According to a report prepared by the German Economic Institute (Institut der Deutschen Wirtschaft, IW), the country’s economy has become more dependent on China in the first half of 2022. Direct investment and its trade deficit are reaching new heights, despite the political pressure on Berlin to move away from Beijing.
At the same time, the growth of German exports to China has slowed considerably, which economists explain by a trend towards more local production in the Chinese market.
“The German economy is much more dependent on China than the other way around,” said Jürgen Matthes, the study’s author.
Beijing’s lukewarm stance on the war in Ukraine and its aggressive military posture toward Taiwan have placed German companies doing business in China under scrutiny.
“Yet, despite these dangers and problems, economic interdependencies with China moved in the wrong direction at a breakneck pace in the first half of 2022,” Matthes said.
China’s share of German imports rose to 12.4% in the first half of 2022 from just 3.4% in 2000. German imports of Chinese goods, in turn, increased in value by 45.7% year-on-year in the same period. period of the first six months. Germany’s trade deficit with the country had jumped to nearly 41 billion euros by mid-2022. The IW predicts that the trade deficit will only grow.
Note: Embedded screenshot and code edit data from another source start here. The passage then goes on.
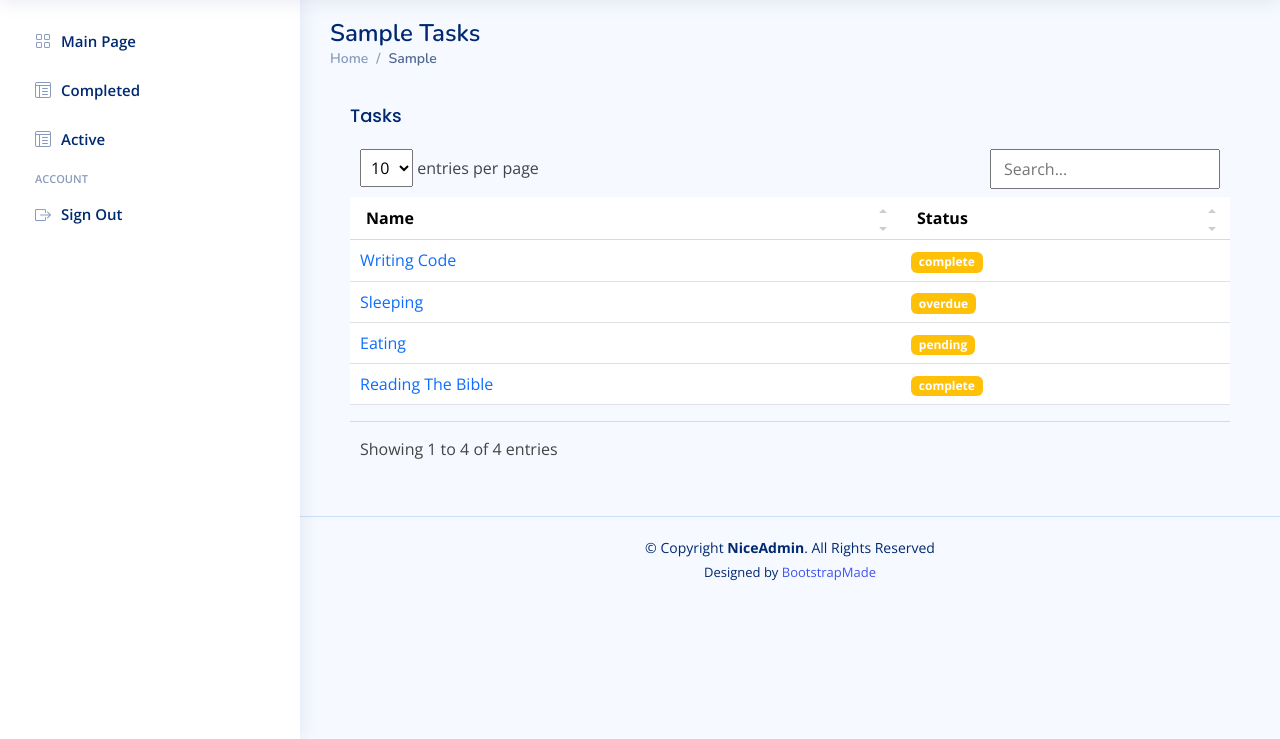
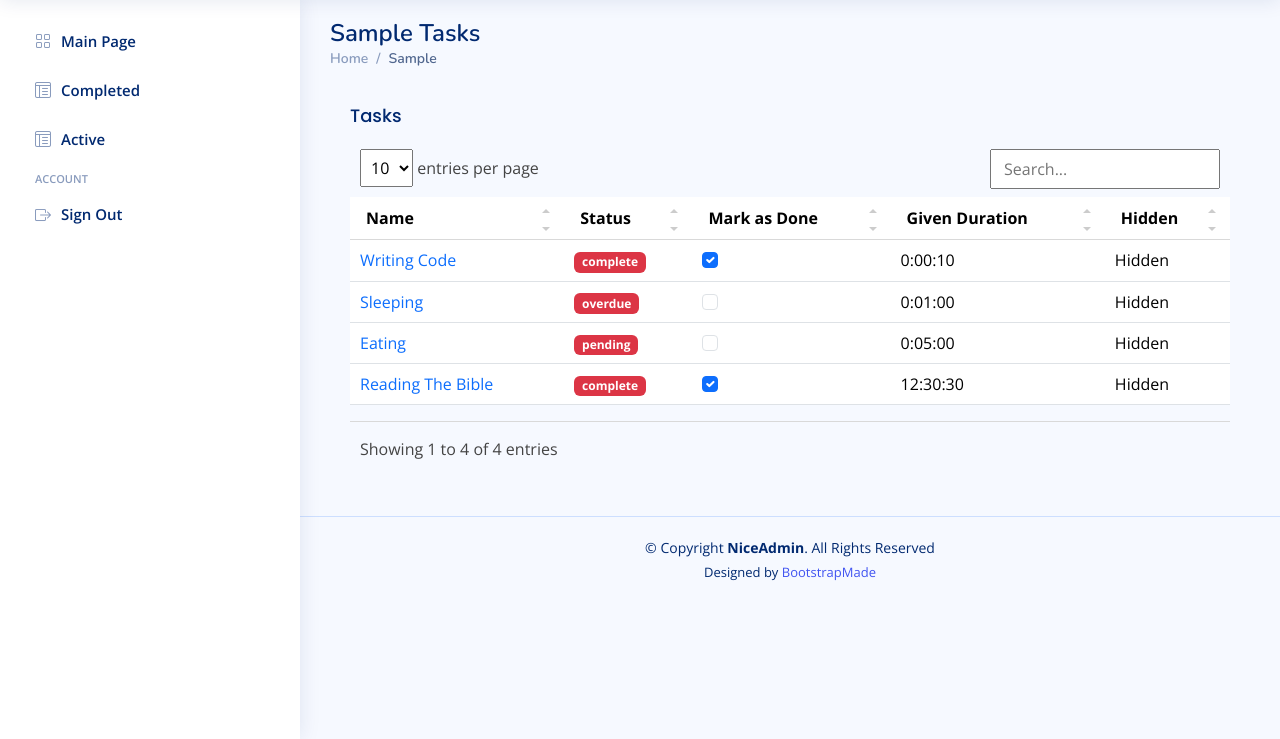
Before and after one commit to harkais88/to-do-list-auth, a Django app: template ToDoList/templates/display.html in a window 1280 px wide. Shown: the part 61-800 px from the top of the page. Run offline with Django 5.2, Linux system fonts and the light colour scheme; data comes from the database, SQL or seed files in the repository; both versions use the stored data as it was after the commit; the template is opened without the code that fills it: values that come from a table or form of the project are taken from there, most other values are stand-ins (such as "Sample title", 1, 10 or a date in 2020); some libraries are stand-ins or nearby versions.

Commit message:
Modified display template to show task time left

```diff
--- a/ToDoList/models.py
+++ b/ToDoList/models.py
@@ -1,6 +1,7 @@
 from django.db import models
 from authentication.models import User
 from django.utils import timezone
+from .utils import parse_time
 
 class Task(models.Model):
     name = models.CharField(max_length=150)
@@ -14,7 +15,7 @@ class Task(models.Model):
     user_id = models.ForeignKey(User, on_delete=models.CASCADE, default=None)
     updated_at = models.DateTimeField(default=timezone.now)
 
-    def save(self, *args, set_updated_at = True, **kwargs):
+    def save(self, *args, set_updated_at = False, **kwargs):
         if set_updated_at:
             self.updated_at = timezone.now()
         super().save(*args, **kwargs)
@@ -24,6 +25,16 @@ class Task(models.Model):
         end_time = self.updated_at + self.time
         return end_time <= current_time
 
+    def get_pending_time(self):
+        current_time = timezone.now()
+        time_passed = (self.updated_at + self.time) - current_time
+        hours, minutes, seconds = parse_time(seconds=time_passed.total_seconds())
+
+        print(f"Updated Time: {self.updated_at} Duration given: {self.time} Total: {self.updated_at + self.time} Current Time: {current_time}")
+        print(f"Time Passed: {time_passed}, which means {time_passed.total_seconds()} seconds")
+        print(f"Calculated: {hours} {minutes} {seconds}")
+        return hours,minutes,seconds
+
     def __str__(self):
         return f"Status of Task {self.name}: {self.status} posted in email {self.user_id.email} updated at {self.updated_at} \
                 Given Duration: {self.time}"
--- a/ToDoList/templates/display.html
+++ b/ToDoList/templates/display.html
@@ -27,13 +27,60 @@
                       <tr>
                         <th scope="col">Name</th>
                         <th scope="col">Status</th>
+                        {% if display_type != "Completed" %}
+                          <th scope="col">Mark as Done</th>
+                          <th scope="col">Given Duration</th>
+                        {% if display_type == "Active" %}
+                          <th scope="col">Time Left as of now</th>
+                        {% else %}
+                          <th data-type="hidden">Hidden</th>
+                        {% endif %}
+                        {% else %}                                  <!--Dirty Fix for Enabling Search, Fix Javascript-->
+                          <th data-hidden="true">Hidden</th>
+                          <th data-hidden="True">Hidden</th>
+                          <th data-hidden="True">Hidden</th>
+                        {% endif %}
                       </tr>
                     </thead>
                     <tbody>
                       {% for task in tasks %}
                             <tr>
                                 <td><div class="text-primary">{{task.name}}</div></td>
-                                <td><span class="badge {% if display_type == "Completed" %}bg-success{% else %}bg-warning{% endif %}">{{task.status}}</span></td>
+                                <td>
+                                  <span class="badge {% if display_type == "Completed" %}bg-success
+                                  {% elif display_type == "Active" %}bg-warning{% else %}bg-danger{% endif %}">{{task.status}}</span>
+                                </td>
+                                {% if display_type != "Completed" %}
+                                <td>
+                                  <form action="{% url "status" task.id %}" method="post">
+                                    {% csrf_token %}
+                                    <input type="hidden" name="status_value" value="{% if task.status == "complete" %}pending{% else %}complete{% endif %}">
+                                    <input type="checkbox" class = "form-check-input" name="status" {% if task.status == "complete" %}checked{% endif %} onchange= "this.form.submit()">
+                                  </form>
+                                </td>
+                                <td>
+                                  {{task.time}}
+                                </td>
+
+                                {% if display_type == "Active"%}
+                                <td>
+                                  <div class="text-success">
+                                      {% with time_values=task.get_pending_time %}
+                                          {{ time_values.0 }}:{{ time_values.1 }}:{{ time_values.2 }}
+                                      {% endwith %}
+                                  </div>
+                              </td>
+
+                              {% else %}
+                              <td>Hidden</td>
+                              {% endif %}
+
+                              {% else %}
+                              <td>Hidden</td>
+                              <td>Hidden</td>
+                              <td>Hidden</td>
+
+                              {% endif %}
                             </tr>
                       {% endfor %}
                     </tbody>
--- a/ToDoList/templates/index.html
+++ b/ToDoList/templates/index.html
@@ -141,7 +141,7 @@
       <div class="modal-dialog">
         <div class="modal-content">
           <div class="modal-header">
-            <h5 class="modal-title">Sign Out Warning</h5>
+            <h5 class="modal-title text-warning">Sign Out Warning</h5>
             <button type="button" class="btn-close" data-bs-dismiss="modal" aria-label="Close"></button>
           </div>
           <div class="modal-body">
@@ -251,9 +251,10 @@
                 <tr>
                   <th>Name</th>
                   <th>Status</th>
+                  <th>Duration</th>
                   <th>Mark Status</th>
                   <th>Delete Task</th>
-                  <th>Update Name</th>
+                  <th>Update Task</th>
                 </tr>
               </thead>
               <tbody>
@@ -261,7 +262,7 @@
                 <tr>
                   <td><div class="text-primary">{{task.name}}</div></td>
                   <td><span class="badge {% if task.status == 'complete' %}bg-success{% elif task.status == "pending" %}bg-warning{% else %}bg-danger{% endif %}">{{task.status}}</span></td>
-
+                  <td class="text-secondary">{{task.time}}</td>
                   <!-- Update Status -->
                   <td>
                     <form action="{% url "status" task.id %}" method="post">
@@ -282,22 +283,9 @@
                     </form>
                   </td>
 
-                  {% comment %} <!-- Update Task-->
-                  <td>
-                      <form method="post" action = {% url "name" task.id%}>
-                          {% csrf_token %}
-                          <div class="input-group">
-                            <input type="text" class="form-control short-input" name="updated_name" id="updated_name" placeholder="Change Task Name">
-                            <button class="btn btn-info form-control" type="submit">
-                              <i class="bi bi-folder"></i>Change
-                            </button>
-                          </div>
-                        </form>
-                  </td> {% endcomment %}
-
+                  <!-- Update Task -->
                   <td>
                   <form method="GET" action={% url "name" task.id %}>
-                      {% csrf_token %}
                       <button class="btn btn-info form-control" action = "{% url "name" task.id %}" type = "submit">
                       <i class="ri-ball-pen-line"></i>Change
                       </button>
--- a/ToDoList/utils.py
+++ b/ToDoList/utils.py
@@ -1,10 +1,11 @@
-from .models import User, Task
+from .models import User
+from django.apps import apps
 from authentication.utils import get_auth_from_session
 
 def get_user_data(request):
     return User.objects.get(id = get_auth_from_session(request))
 
-def parse_time(hours, minutes, seconds):
+def parse_time(hours=0, minutes=0, seconds=0):
     hours,minutes,seconds = int(hours) if hours != "" else 0, \
                             int(minutes) if minutes != "" else 0, \
                             int(seconds) if seconds != "" else 0
@@ -16,6 +17,7 @@ def parse_time(hours, minutes, seconds):
     return hours, minutes, seconds
 
 def set_overdue(user_data):
+    Task = apps.get_model('ToDoList', 'Task')
     tasks = Task.objects.filter(status__in=["pending","overdue"], user_id=user_data)
 
     for task in tasks:
```
Also changed, not shown: ToDoList/views.py (+6 -5 lines), db.sqlite3.
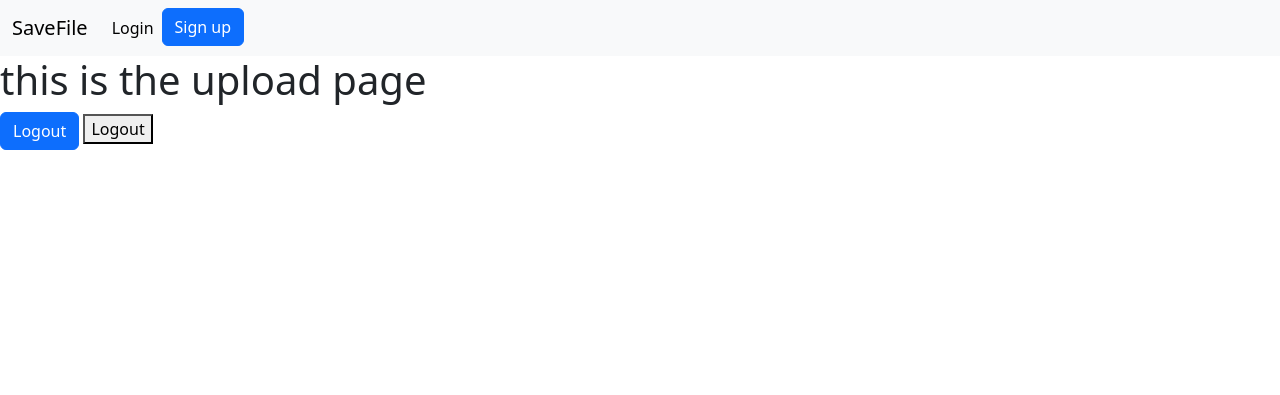
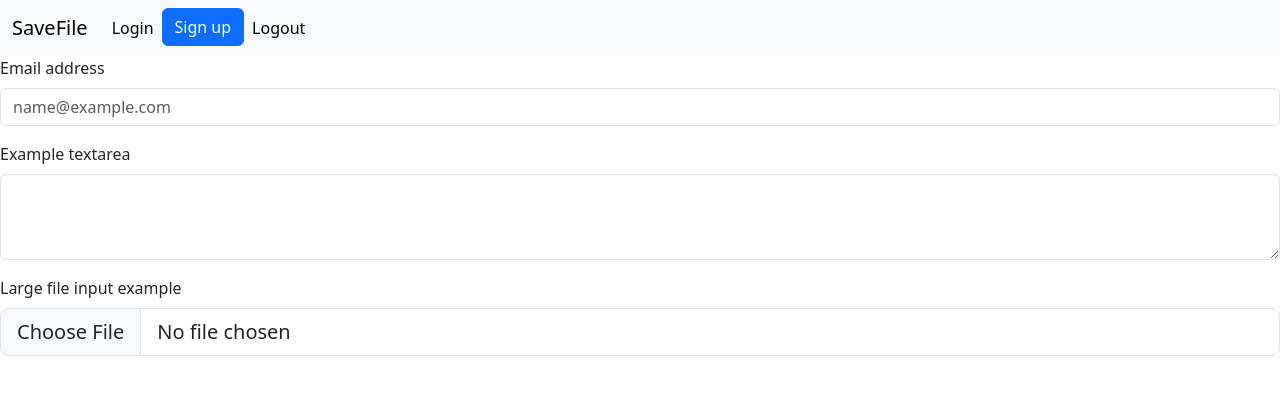
Before and after one commit to saravanamuthu1/Filesave, a Django app: page /upload/ in a window 1280 px wide. Shown: the top 395 px of the page. Run offline with Django 4.2, Linux system fonts and the light colour scheme.

Commit message:
done with front of upload page

```diff
--- a/filesite/templates/main/base.html
+++ b/filesite/templates/main/base.html
@@ -25,6 +25,11 @@
                     Sign up
                   </button>
               </li>
+
+              <li class="nav-item">
+                  <a class="nav-link active" aria-current="page" href="{% url 'logoutpage' %}">Logout</a>
+                </li>
+            </ul>
 
     </div>
 </div>
--- a/filesite/templates/main/upload.html
+++ b/filesite/templates/main/upload.html
@@ -1,11 +1,17 @@
 {% extends 'main/base.html' %}
 {% block title %}upload Page{% endblock %}
 {% block content %}
-<h1>this is the upload page</h1>
-<form action="{% url 'uploadpage' %}" method="post">
-{% csrf_token %}
-<button type="button" class="btn btn-primary">Logout</button>
-    {% csrf_token %}
-<button>Logout</button>
-</form>
+<div class="mb-3">
+    <label for="exampleFormControlInput1" class="form-label">Email address</label>
+    <input type="email" class="form-control" id="exampleFormControlInput1" placeholder="name@example.com">
+  </div>
+  <div class="mb-3">
+    <label for="exampleFormControlTextarea1" class="form-label">Example textarea</label>
+    <textarea class="form-control" id="exampleFormControlTextarea1" rows="3"></textarea>
+  </div>
+  <div>
+    <label for="formFileLg" class="form-label">Large file input example</label>
+    <input class="form-control form-control-lg" id="formFileLg" type="file">
+  </div>
+
 {% endblock content %}
--- a/filesite/urls.py
+++ b/filesite/urls.py
@@ -5,5 +5,5 @@ urlpatterns = [
     path('',views.Homeview.as_view(),name='homepage'),
     path('login/',views.Loginview.as_view(),name='loginpage'),
     path('upload/',views.Uploadview.as_view(),name='uploadpage'),
-    path('',views.Logoutview.as_view(),name='uploadpage'),
+    path('logout/',views.Logoutview.as_view(),name='logoutpage'),
 ]
--- a/filesite/views.py
+++ b/filesite/views.py
@@ -35,25 +35,19 @@ class Loginview(ListView):
             print(loginpassword)
             usestatus= User.objects.filter(userName=loginusername,password=loginpassword)
             if usestatus:
-                messages.success(request,'you have successfully logged in')
                 return redirect('uploadpage')
             else:
                 messages.warning(request,'Incorrect username or password')
                 return redirect('loginpage')
-class Logoutview(ListView):
-    def get(self,request):
-        return render(request,'main/upload.html')
-    def post(self,request):
-        if request.method == 'POST':
-            return redirect('loginpage')
-
 class Uploadview(ListView):
     def get(self,request):
         return render(request,'main/upload.html')
 
 class Logoutview(ListView):
-    def get(self,request):
-        return render(request,'main/upload.html')
-    def post(self,request):
-        if request.method == 'POST':
+    def get(self, request):
+        messages.success(request,"you have been logged out")
+        try:
+            del request.session['user']
+        except:
             return redirect('homepage')
+        return redirect('homepage')
```
Also changed, not shown: db.sqlite3.
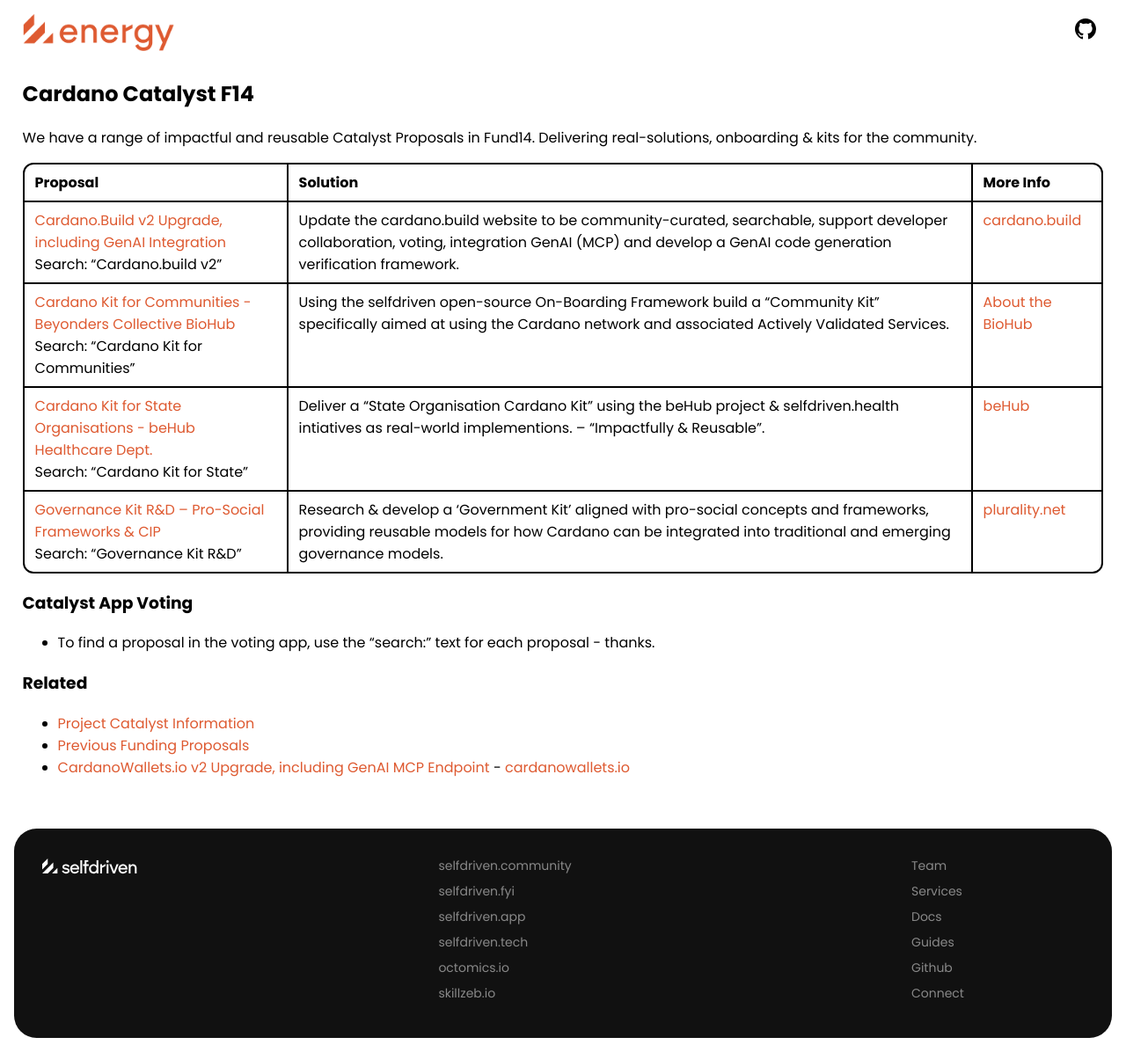
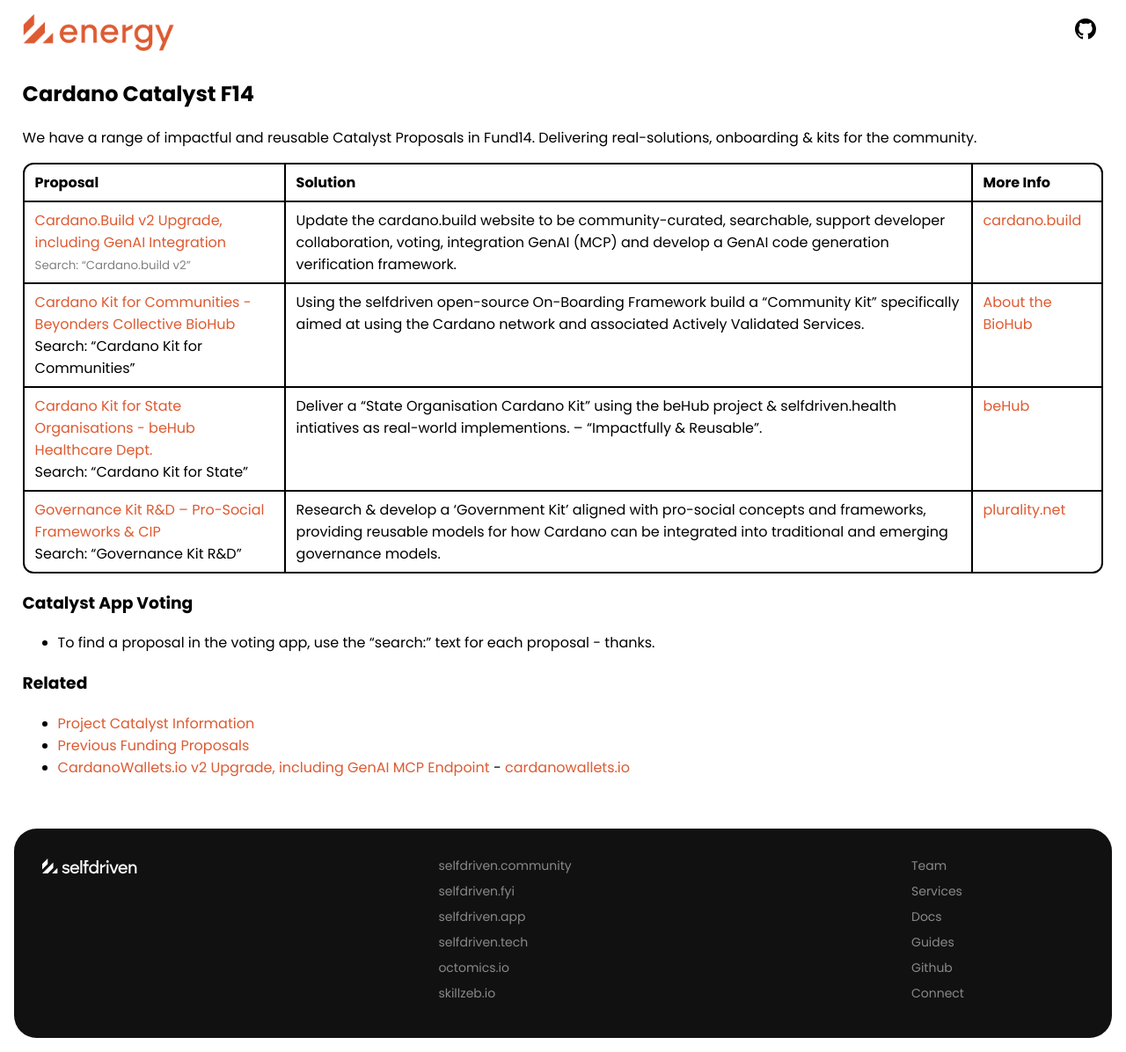
Before and after one commit to selfdriven-engagement/selfdriven-energy, a Jekyll site: the page built from docs/pages/cardano-catalyst.md, in a window 1280 px wide. Shown: the whole page at 88% size. Built offline with Jekyll 4.4.1, drawn with Linux system fonts in a browser that asks for light colours.

Commit message:
Update cardano-catalyst.md

```diff
--- a/docs/pages/cardano-catalyst.md
+++ b/docs/pages/cardano-catalyst.md
@@ -10,7 +10,7 @@ We have a range of impactful and reusable Catalyst Proposals in Fund14. Deliveri
 
 | Proposal | Solution | More Info |
 |:----------|:----------|:-------|
-|[Cardano.Build v2 Upgrade, including GenAI Integration](https://projectcatalyst.io/funds/14/cardano-open-ecosystem/cardanobuild-v2-upgrade-including-genai-integration)<br>Search: "Cardano.build v2"|Update the cardano.build website to be community-curated, searchable, support developer collaboration, voting, integration GenAI (MCP) and develop a GenAI code generation verification framework.|[cardano.build](https://cardano.build)
+|[Cardano.Build v2 Upgrade, including GenAI Integration](https://projectcatalyst.io/funds/14/cardano-open-ecosystem/cardanobuild-v2-upgrade-including-genai-integration)<br><small><span style="color:gray">Search: "Cardano.build v2"</span></small>|Update the cardano.build website to be community-curated, searchable, support developer collaboration, voting, integration GenAI (MCP) and develop a GenAI code generation verification framework.|[cardano.build](https://cardano.build)
 |[Cardano Kit for Communities - Beyonders Collective BioHub](https://projectcatalyst.io/funds/14/cardano-use-cases-concepts/cardano-kit-for-communities-beyonders-collective-biohub)<br>Search: "Cardano Kit for Communities"|Using the selfdriven open-source On-Boarding Framework build a "Community Kit" specifically aimed at using the Cardano network and associated Actively Validated Services.|[About the BioHub](https://github.com/selfdriven-foundation/onboarding/tree/main/use-cases/beyonders-collective-biohub-mallorca)|
 |[Cardano Kit for State Organisations - beHub Healthcare Dept.](https://projectcatalyst.io/funds/14/cardano-use-cases-partners-and-products/cardano-kit-for-state-organisations-behub-healthcare-dept)<br>Search: "Cardano Kit for State"|Deliver a “State Organisation Cardano Kit” using the beHub project & selfdriven.health intiatives as real-world implementions. -- "Impactfully & Reusable".|[beHub](https://behub.com.au)|
 |[Governance Kit R&D – Pro-Social Frameworks & CIP](https://projectcatalyst.io/funds/14/cardano-use-cases-concepts/governance-kit-randd-pro-social-frameworks-or-cip)<br>Search: "Governance Kit R&D"|Research & develop a 'Government Kit' aligned with pro-social concepts and frameworks, providing reusable models for how Cardano can be integrated into traditional and emerging governance models.|[plurality.net](https://www.plurality.net)|
```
The study also found that German investment in China amounted to around 10 billion euros between January and June, far exceeding the previous semi-annual peak recorded since the start of the millennium of 6.2 billion euros.
“The Chinese sales market and the earnings expected there in the short term just seem too attractive,” Matthes said.
The Economic Institute report calls for a change in policy, in particular a reduction in incentives to do business with China and a move towards more trade with other emerging markets, particularly in Asia. Matthes also called on German companies to reduce their dependence on China. As he warns, any Western sanction imposed on Beijing, for example in the event of an invasion of Taiwan, would threaten particularly exposed companies with bankruptcy.
“Otherwise we risk finding ourselves in a ‘too big to fail’ situation as we have seen with the banks,” he said.